Looking at India, one of the countries we are working in, the MPI poverty rate is 55%, compared with 42% counted as poor according to the 1.25$/day measure. The MPI also reveals that the rural areas are more affected than the urban, and that nutrition, child enrollment, child mortality and schooling are the prime contributors to deprivation in the country.

Whilst the findings are depressing, I don’t think that anybody working in international development would be surprised that taking on a more multidimensional view of poverty gives higher figures. People are deprived in a multitude of ways, and one single indicator will never be able to cover everything. This measure, as the HDI before it, sheds light on the fact that poverty is not just about income. Whether or not this will translate into a more targeted approach to tackling poverty remains to be seen.

The HDI has been criticized for being redundant, that it actually does not reveal much more than an income measure and that it ranks countries in a pretty similar order. Nevertheless there are interesting exceptions. Sri Lanka, for example, is ranked low in terms of its GDP, but moves up the ranks for HDI because of its good results in education and health.

Ms. Alkire stresses that the MPI “identifies the most vulnerable households and groups and enables us to understand exactly which deprivations afflict their lives.”

It will be interesting to see if the MPI will have an impact on the way countries, aid agencies and organizations allocate their money.
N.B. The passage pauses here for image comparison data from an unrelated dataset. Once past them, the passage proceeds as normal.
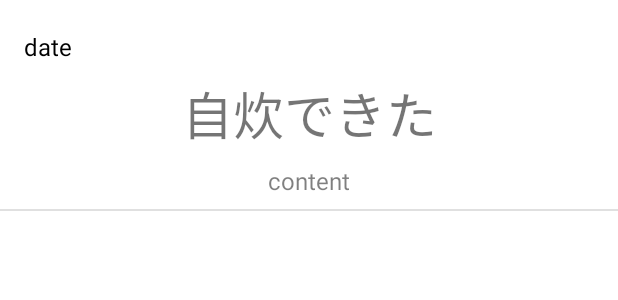
After one commit to noodle2290/la_original_app, an Android app: the layout memo_item.xml on its own in the app's theme, with its tools: preview values and no code run, on a phone screen of 412 x 824 dp. The commit adds this screen. Shown: the top 300 px of the screen. Run offline under Robolectric (Android 15) with nearby library versions, the light colour scheme and no system bars.

Commit message:
一覧表示と編集機能

```diff
--- a/app/src/main/java/takutaku/app/jisuityokin/MainActivity.kt
+++ b/app/src/main/java/takutaku/app/jisuityokin/MainActivity.kt
@@ -13,7 +13,7 @@ class MainActivity : AppCompatActivity() {
 
     private lateinit var binding: ActivityMainBinding
 
-    private val memoDao = MemoApplication.db.memoDao()
+    val memoDao = MemoApplication.db.memoDao()
 
     override fun onCreate(savedInstanceState: Bundle?) {
         super.onCreate(savedInstanceState)
--- a/app/src/main/java/takutaku/app/jisuityokin/ui/home/HomeFragment.kt
+++ b/app/src/main/java/takutaku/app/jisuityokin/ui/home/HomeFragment.kt
@@ -42,7 +42,7 @@ class HomeFragment : Fragment() {
         _binding = null
     }
 
-    fun intentMethod(activity: Activity, vararg ids:Int){
+    private fun intentMethod(activity: Activity, vararg ids:Int){
         val activityIntent = Intent(requireContext(), activity::class.java)
         for(i in ids) {
             activityIntent.putExtra(Constants.SELECTED_MEMO_ID, i)
--- a/app/src/main/res/layout/fragment_list.xml
+++ b/app/src/main/res/layout/fragment_list.xml
@@ -7,7 +7,7 @@
     tools:context=".ui.list.ListFragment" >
 
     <androidx.recyclerview.widget.RecyclerView
-        android:id="@+id/recyclerview"
+        android:id="@+id/recycler_view"
         android:layout_width="0dp"
         android:layout_height="wrap_content"
         app:layout_constraintEnd_toEndOf="parent"
--- /dev/null
+++ b/app/src/main/res/layout/memo_item.xml
@@ -0,0 +1,52 @@
+<?xml version="1.0" encoding="utf-8"?>
+<androidx.constraintlayout.widget.ConstraintLayout xmlns:android="http://schemas.android.com/apk/res/android"
+    xmlns:app="http://schemas.android.com/apk/res-auto"
+    xmlns:tools="http://schemas.android.com/tools"
+    android:id="@+id/container"
+    android:layout_width="match_parent"
+    android:layout_height="wrap_content">
+
+    <TextView
+        android:id="@+id/date_text_view"
+        android:layout_width="0dp"
+        android:layout_height="wrap_content"
+        android:layout_marginStart="16dp"
+        android:layout_marginTop="20dp"
+        android:text="date"
+        android:textColor="#000000"
+        android:textSize="16sp"
+        app:layout_constraintStart_toStartOf="parent"
+        app:layout_constraintTop_toTopOf="parent" />
+
+    <TextView
+        android:id="@+id/check_text_view"
+        android:layout_width="wrap_content"
+        android:layout_height="wrap_content"
+        android:layout_marginTop="8dp"
+        android:text="自炊できた"
+        android:textSize="34sp"
+        app:layout_constraintEnd_toEndOf="parent"
+        app:layout_constraintStart_toStartOf="parent"
+        app:layout_constraintTop_toBottomOf="@+id/date_text_view" />
+
+    <TextView
+        android:id="@+id/content_text_view"
+        android:layout_width="wrap_content"
+        android:layout_height="wrap_content"
+        android:layout_marginTop="8dp"
+        android:text="content"
+        android:textColor="#80000000"
+        android:textSize="16sp"
+        app:layout_constraintEnd_toEndOf="parent"
+        app:layout_constraintStart_toStartOf="parent"
+        app:layout_constraintTop_toBottomOf="@id/check_text_view" />
+
+    <com.google.android.material.divider.MaterialDivider
+        android:id="@+id/materialDivider"
+        android:layout_width="match_parent"
+        android:layout_height="wrap_content"
+        android:layout_marginTop="8dp"
+        app:layout_constraintTop_toBottomOf="@+id/content_text_view"
+        tools:layout_editor_absoluteX="0dp" />
+
+</androidx.constraintlayout.widget.ConstraintLayout>
```
Also changed, not shown: app/src/main/java/takutaku/app/jisuityokin/EditActivity.kt (+10 -9 lines), app/src/main/java/takutaku/app/jisuityokin/MemoAdapter.kt (added, +50 -0 lines), app/src/main/java/takutaku/app/jisuityokin/ui/list/ListFragment.kt (+35 -0 lines).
Explore the new index through an interactive world map on OPHI’s website.

More than just football?

Time will tell if the World Cup will bring lasting changes for this boy and his fellow Africans. Photo: © Jason Wojciechowski (

This piece was posted by Communications Intern Hilde Faugli.
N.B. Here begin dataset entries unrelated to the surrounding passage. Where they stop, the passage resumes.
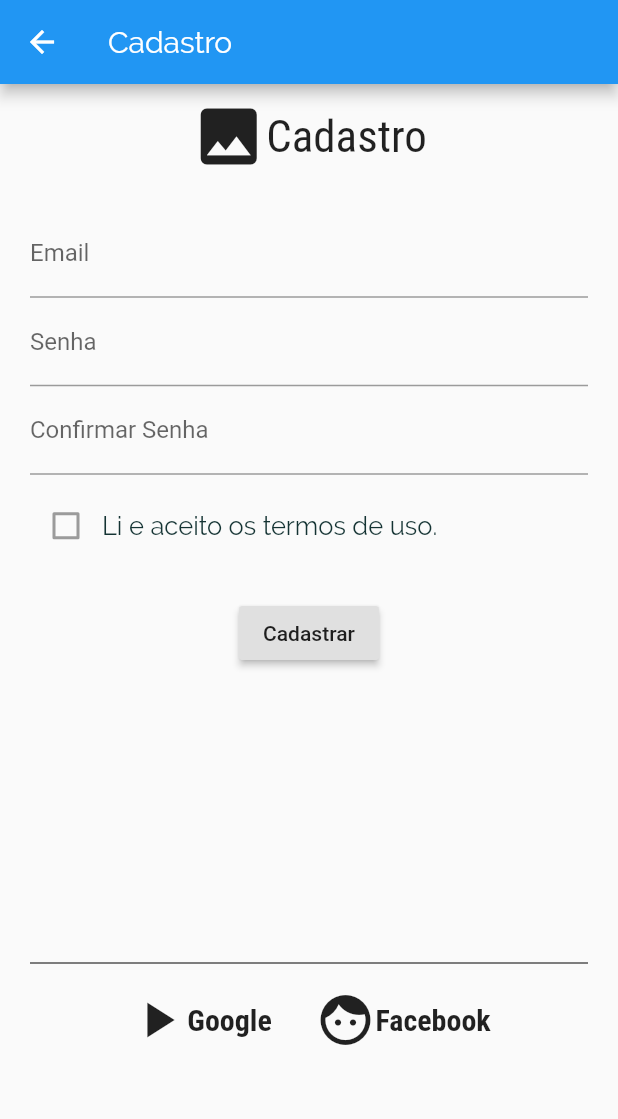
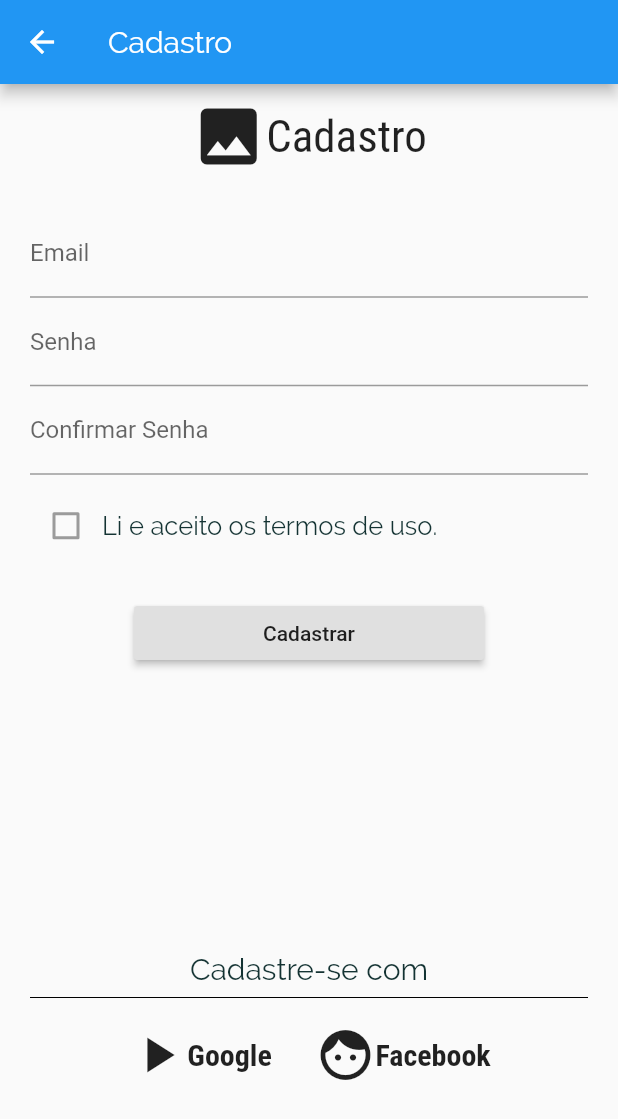
Before and after one commit to ViniPessoa8/Movin, a Flutter app: the PainelCadastro screen opened by its route, on a phone screen of 412 x 824 dp. Shown: the top 1119 px of the screen. Run offline on Flutter 3.47's test engine with Material 2 defaults, Android fonts, the phone set to English and light mode, and no system bars; our stand-ins replace location.

Commit message:
feat: label login alternativo

```diff
--- a/movin_project/lib/views/widgets/login/painel_cadastro.dart
+++ b/movin_project/lib/views/widgets/login/painel_cadastro.dart
@@ -80,7 +80,10 @@ class PainelCadastro extends StatelessWidget {
                   ],
                 ),
                 RaisedButton(
-                  child: Text('Cadastrar'),
+                  child: Container(
+                    padding: EdgeInsets.symmetric(horizontal: 70),
+                    child: Text('Cadastrar'),
+                  ),
                   onPressed: () {},
                 ),
               ],
@@ -93,6 +96,12 @@ class PainelCadastro extends StatelessWidget {
             // CADASTRO ALTERNATIVO
             child: Column(
               children: [
+                Text(
+                  'Cadastre-se com',
+                  style: Theme.of(context).textTheme.bodyText1.copyWith(
+                        fontSize: 20,
+                      ),
+                ),
                 Divider(
                   color: Colors.black,
                 ),
```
The first World Cup to be hosted on the African continent ended with no African teams reaching the final stages. But does that leave Africa with nothing? Former South African President Thabo Mbeki’s aspirations for the event were by no means small.  In a letter to FIFA President Sepp Blatter, released in 2003, Mbeki said South Africa wanted to stage an event that will send ripples of confidence from the Cape to Cairo, an event that will create social and economic opportunities throughout Africa.
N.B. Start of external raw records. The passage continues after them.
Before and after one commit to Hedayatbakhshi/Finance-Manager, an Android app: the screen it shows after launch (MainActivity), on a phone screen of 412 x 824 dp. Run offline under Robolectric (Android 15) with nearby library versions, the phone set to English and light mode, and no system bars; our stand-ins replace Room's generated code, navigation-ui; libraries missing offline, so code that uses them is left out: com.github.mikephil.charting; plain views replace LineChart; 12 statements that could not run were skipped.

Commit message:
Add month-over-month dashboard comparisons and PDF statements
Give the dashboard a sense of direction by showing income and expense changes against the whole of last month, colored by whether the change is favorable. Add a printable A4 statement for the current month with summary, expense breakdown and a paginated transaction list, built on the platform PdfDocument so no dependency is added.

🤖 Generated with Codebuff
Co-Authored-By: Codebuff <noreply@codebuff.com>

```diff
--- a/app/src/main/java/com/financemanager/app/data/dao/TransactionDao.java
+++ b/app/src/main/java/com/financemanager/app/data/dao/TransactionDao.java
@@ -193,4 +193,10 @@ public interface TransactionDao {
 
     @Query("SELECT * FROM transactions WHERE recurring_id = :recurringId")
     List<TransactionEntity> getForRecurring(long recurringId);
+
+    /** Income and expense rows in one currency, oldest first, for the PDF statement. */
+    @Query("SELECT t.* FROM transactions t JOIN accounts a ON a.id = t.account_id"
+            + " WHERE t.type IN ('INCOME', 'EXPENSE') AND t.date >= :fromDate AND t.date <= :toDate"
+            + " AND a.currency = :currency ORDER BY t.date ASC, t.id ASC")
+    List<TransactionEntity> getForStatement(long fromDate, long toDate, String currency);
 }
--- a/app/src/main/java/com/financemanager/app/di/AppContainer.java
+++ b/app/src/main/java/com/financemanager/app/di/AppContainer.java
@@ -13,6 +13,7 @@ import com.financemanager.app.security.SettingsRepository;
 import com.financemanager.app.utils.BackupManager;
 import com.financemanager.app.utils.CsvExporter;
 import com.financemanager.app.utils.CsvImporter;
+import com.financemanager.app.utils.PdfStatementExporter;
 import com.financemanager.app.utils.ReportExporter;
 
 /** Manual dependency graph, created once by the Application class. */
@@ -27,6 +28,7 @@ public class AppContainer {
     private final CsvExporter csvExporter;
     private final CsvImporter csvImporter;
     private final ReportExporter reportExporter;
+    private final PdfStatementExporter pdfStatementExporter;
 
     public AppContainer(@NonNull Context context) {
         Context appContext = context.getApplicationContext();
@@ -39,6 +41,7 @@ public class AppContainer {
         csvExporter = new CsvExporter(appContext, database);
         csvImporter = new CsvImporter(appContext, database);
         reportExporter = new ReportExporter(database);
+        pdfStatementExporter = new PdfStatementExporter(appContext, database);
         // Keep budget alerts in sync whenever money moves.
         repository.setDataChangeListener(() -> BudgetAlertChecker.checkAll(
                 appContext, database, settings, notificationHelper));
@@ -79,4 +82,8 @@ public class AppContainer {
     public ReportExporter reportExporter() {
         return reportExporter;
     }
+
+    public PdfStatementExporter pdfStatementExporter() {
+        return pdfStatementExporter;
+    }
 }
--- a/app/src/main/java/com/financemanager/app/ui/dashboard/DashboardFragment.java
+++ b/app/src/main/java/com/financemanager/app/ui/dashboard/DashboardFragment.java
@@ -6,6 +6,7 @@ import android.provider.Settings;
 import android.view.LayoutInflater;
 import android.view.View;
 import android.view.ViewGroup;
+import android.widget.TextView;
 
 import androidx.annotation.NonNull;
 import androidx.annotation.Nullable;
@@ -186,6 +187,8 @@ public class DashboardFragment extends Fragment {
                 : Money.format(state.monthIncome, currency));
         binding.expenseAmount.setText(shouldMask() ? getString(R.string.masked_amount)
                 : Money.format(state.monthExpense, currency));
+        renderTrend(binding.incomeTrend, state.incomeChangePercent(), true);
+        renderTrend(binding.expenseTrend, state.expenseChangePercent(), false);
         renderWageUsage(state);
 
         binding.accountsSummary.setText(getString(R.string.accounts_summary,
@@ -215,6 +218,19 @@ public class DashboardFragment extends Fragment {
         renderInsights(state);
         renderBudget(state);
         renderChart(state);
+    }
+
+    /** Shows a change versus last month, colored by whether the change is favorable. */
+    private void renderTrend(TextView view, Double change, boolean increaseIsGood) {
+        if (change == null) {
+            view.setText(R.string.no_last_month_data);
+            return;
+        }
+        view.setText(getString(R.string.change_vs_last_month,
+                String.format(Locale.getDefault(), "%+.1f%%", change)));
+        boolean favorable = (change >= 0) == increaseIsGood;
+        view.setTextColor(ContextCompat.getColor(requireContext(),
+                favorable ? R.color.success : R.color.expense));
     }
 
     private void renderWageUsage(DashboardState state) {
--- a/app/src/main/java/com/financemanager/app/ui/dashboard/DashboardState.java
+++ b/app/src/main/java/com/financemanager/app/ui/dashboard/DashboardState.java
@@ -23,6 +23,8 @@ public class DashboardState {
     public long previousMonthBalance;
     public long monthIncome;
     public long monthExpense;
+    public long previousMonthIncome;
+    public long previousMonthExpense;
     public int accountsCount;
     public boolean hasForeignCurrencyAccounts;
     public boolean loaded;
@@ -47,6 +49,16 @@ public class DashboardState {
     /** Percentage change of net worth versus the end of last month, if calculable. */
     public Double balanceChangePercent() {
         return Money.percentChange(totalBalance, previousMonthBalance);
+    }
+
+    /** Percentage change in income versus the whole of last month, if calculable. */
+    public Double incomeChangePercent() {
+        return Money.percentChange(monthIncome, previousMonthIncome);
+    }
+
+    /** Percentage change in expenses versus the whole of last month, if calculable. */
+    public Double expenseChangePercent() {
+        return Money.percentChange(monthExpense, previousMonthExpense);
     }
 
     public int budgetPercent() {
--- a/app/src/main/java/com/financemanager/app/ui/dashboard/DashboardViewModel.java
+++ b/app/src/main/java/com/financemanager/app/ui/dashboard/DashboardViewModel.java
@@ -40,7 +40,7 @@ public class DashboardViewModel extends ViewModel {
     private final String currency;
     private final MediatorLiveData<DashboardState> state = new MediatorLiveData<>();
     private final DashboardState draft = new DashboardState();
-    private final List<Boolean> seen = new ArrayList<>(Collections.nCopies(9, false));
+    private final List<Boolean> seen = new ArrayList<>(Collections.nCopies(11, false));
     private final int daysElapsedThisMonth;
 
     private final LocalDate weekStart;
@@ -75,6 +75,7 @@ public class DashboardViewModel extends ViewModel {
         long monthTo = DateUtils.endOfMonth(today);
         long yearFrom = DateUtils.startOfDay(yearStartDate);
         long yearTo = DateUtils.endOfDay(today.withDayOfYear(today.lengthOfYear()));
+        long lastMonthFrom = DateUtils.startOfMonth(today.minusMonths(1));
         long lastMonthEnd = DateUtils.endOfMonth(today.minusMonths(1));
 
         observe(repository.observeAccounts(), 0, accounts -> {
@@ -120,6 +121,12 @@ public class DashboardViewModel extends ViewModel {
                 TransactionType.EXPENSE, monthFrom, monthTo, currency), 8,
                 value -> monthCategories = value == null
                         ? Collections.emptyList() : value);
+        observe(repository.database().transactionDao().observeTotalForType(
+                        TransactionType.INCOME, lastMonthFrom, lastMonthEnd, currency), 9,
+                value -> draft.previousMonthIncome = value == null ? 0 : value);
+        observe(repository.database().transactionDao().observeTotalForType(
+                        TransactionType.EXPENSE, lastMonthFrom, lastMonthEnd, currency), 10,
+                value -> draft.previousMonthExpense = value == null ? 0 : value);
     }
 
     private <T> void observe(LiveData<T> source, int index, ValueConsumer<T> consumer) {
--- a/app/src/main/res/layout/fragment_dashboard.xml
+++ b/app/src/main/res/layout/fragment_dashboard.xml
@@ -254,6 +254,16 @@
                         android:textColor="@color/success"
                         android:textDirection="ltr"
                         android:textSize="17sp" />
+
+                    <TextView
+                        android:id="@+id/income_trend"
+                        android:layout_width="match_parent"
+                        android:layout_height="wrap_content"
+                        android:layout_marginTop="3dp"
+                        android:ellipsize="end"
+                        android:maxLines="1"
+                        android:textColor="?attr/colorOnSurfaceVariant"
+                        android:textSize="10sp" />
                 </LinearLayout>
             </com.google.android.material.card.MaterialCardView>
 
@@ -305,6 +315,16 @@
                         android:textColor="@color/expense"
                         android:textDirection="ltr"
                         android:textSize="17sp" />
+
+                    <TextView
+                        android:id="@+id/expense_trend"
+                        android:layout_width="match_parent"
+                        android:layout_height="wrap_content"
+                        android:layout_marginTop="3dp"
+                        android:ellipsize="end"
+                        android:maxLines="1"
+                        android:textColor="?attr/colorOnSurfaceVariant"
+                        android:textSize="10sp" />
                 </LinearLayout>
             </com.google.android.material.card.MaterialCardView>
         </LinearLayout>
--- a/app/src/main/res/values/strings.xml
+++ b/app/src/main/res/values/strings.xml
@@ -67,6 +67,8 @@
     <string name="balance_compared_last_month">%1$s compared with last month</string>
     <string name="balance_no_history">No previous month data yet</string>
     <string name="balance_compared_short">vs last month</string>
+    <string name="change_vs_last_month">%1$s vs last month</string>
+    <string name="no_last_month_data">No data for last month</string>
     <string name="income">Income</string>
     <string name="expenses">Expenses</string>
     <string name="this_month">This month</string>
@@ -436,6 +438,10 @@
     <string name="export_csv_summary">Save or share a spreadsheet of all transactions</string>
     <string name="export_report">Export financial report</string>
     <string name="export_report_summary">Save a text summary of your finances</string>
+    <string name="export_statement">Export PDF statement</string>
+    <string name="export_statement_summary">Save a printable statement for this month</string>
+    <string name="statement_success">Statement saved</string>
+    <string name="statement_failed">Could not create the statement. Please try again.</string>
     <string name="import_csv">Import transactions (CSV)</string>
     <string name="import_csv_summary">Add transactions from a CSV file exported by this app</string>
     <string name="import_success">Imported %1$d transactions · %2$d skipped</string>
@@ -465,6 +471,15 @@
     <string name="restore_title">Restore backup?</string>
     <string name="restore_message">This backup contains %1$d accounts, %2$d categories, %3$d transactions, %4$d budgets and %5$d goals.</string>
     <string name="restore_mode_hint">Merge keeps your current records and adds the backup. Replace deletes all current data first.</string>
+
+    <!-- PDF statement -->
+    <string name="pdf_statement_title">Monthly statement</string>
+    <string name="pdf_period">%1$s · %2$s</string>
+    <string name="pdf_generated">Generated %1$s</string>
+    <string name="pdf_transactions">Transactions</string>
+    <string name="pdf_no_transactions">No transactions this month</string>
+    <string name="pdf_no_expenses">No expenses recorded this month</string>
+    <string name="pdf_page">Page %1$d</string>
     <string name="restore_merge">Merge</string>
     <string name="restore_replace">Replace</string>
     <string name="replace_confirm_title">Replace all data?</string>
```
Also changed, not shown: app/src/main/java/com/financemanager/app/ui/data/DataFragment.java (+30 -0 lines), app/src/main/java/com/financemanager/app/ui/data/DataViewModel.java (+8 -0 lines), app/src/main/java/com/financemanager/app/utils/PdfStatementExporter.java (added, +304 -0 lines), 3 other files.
Whether the World Cup will leave a lasting, and positive legacy for Africa is a question not easily answered, and may be one more for the future to respond to rather than the present. South Africa has proved that it certainly has the infrastructure to host such a huge tournament. However, for development to take place, most African countries are in need of investment in many areas; education, health, infrastructure, agriculture to mention a few. Sports cannot go it all alone. Maybe the momentum that the world cup has brought with it will encourage governments, private actors and organizations to foster development in the continent.

Nevertheless, what I think might be the biggest benefit of the World Cup is the chance to see a bit of a different image of Africa than the one we are usually presented with. It has shown that South Africa, and Africa in general much more than just violence, instability, famine and safaris – although that rarely comes across in day-to-day media coverage of the region.

The World Cup has highlighted the fact that Africa is full of talented, creative and truly capable people. Over the past 50 years Find Your Feet’s experience in Southern Africa has proved this only too clearly. Indeed Find Your Feet’s approach to agriculture is based on the understanding that small holder farmers themselves have all the knowledge and the creativity necessary to farm successfully, as demonstrated by our successful lead farmer programme in Malawi.  We are soon going to return to Zimbabwe, a country in dire need of reconstruction. We’ll be replicating our lead farmer approach here because we believe that Zimbabwe’s reconstruction can be best achieved through an agriculture that is underpinned by the experience of Zimbabwe’s farmers themselves.  We are certain that more co-operation with people and organizations on the ground in Africa can lead to important changes for individuals and communities.